▶ _Work request_
For the entries below, report the number of lines containing "thời", without any other content.

···

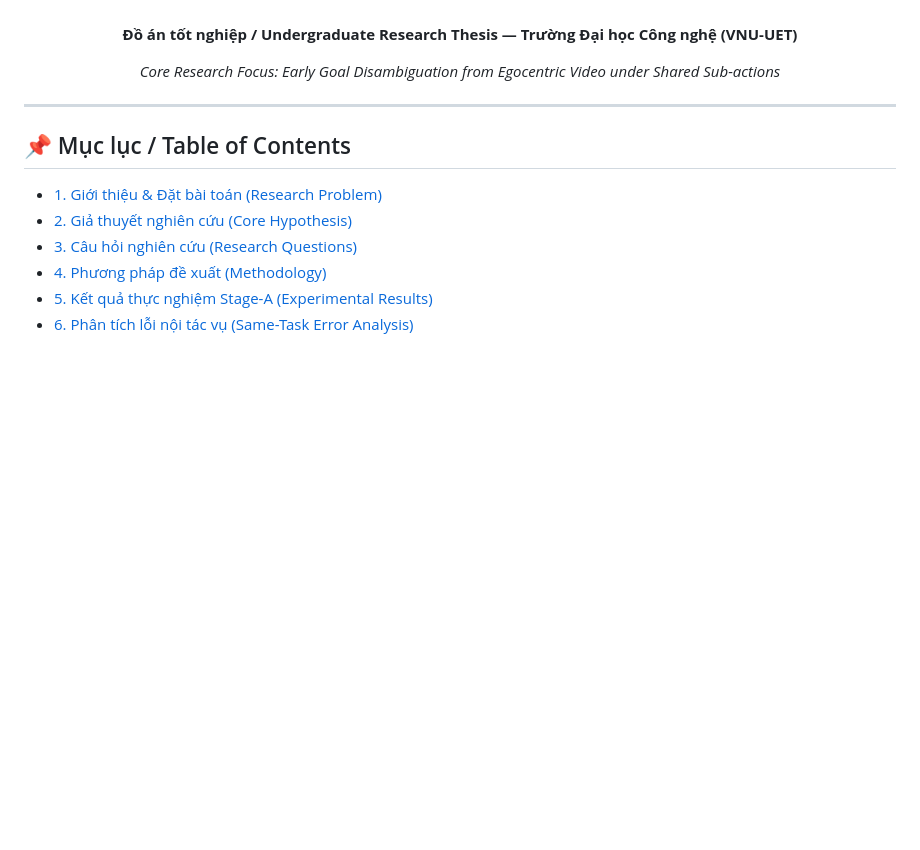
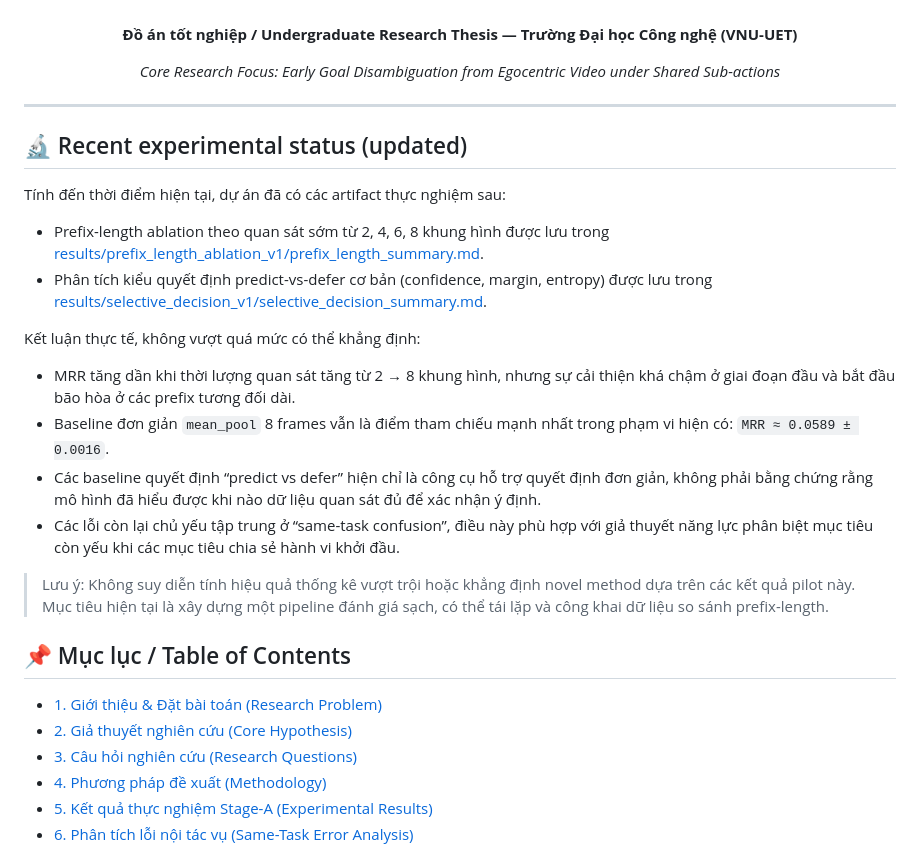
Before and after one commit to sgdfgnhmjnfd/vlia-uet, a Markdown page: README.md, the part around the change. Drawn GitHub-style; blank space fills up the shorter version.

Commit message:
Update project README with current experimental status
Co-authored-by: Copilot <223556219+Copilot@users.noreply.github.com>

```diff
--- a/README.md
+++ b/README.md
@@ -19,6 +19,22 @@
 ---
 
 </div>
+
+## 🔬 Recent experimental status (updated)
+
+Tính đến thời điểm hiện tại, dự án đã có các artifact thực nghiệm sau:
+
+- Prefix-length ablation theo quan sát sớm từ 2, 4, 6, 8 khung hình được lưu trong [results/prefix_length_ablation_v1/prefix_length_summary.md](results/prefix_length_ablation_v1/prefix_length_summary.md).
+- Phân tích kiểu quyết định predict-vs-defer cơ bản (confidence, margin, entropy) được lưu trong [results/selective_decision_v1/selective_decision_summary.md](results/selective_decision_v1/selective_decision_summary.md).
+
+Kết luận thực tế, không vượt quá mức có thể khẳng định:
+
+- MRR tăng dần khi thời lượng quan sát tăng từ 2 → 8 khung hình, nhưng sự cải thiện khá chậm ở giai đoạn đầu và bắt đầu bão hòa ở các prefix tương đối dài.
+- Baseline đơn giản `mean_pool` 8 frames vẫn là điểm tham chiếu mạnh nhất trong phạm vi hiện có: `MRR ≈ 0.0589 ± 0.0016`.
+- Các baseline quyết định “predict vs defer” hiện chỉ là công cụ hỗ trợ quyết định đơn giản, không phải bằng chứng rằng mô hình đã hiểu được khi nào dữ liệu quan sát đủ để xác nhận ý định.
+- Các lỗi còn lại chủ yếu tập trung ở “same-task confusion”, điều này phù hợp với giả thuyết năng lực phân biệt mục tiêu còn yếu khi các mục tiêu chia sẻ hành vi khởi đầu.
+
+> Lưu ý: Không suy diễn tính hiệu quả thống kê vượt trội hoặc khẳng định novel method dựa trên các kết quả pilot này. Mục tiêu hiện tại là xây dựng một pipeline đánh giá sạch, có thể tái lặp và công khai dữ liệu so sánh prefix-length.
 
 ## 📌 Mục lục / Table of Contents
 
```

···

▶ _Response to this task_
2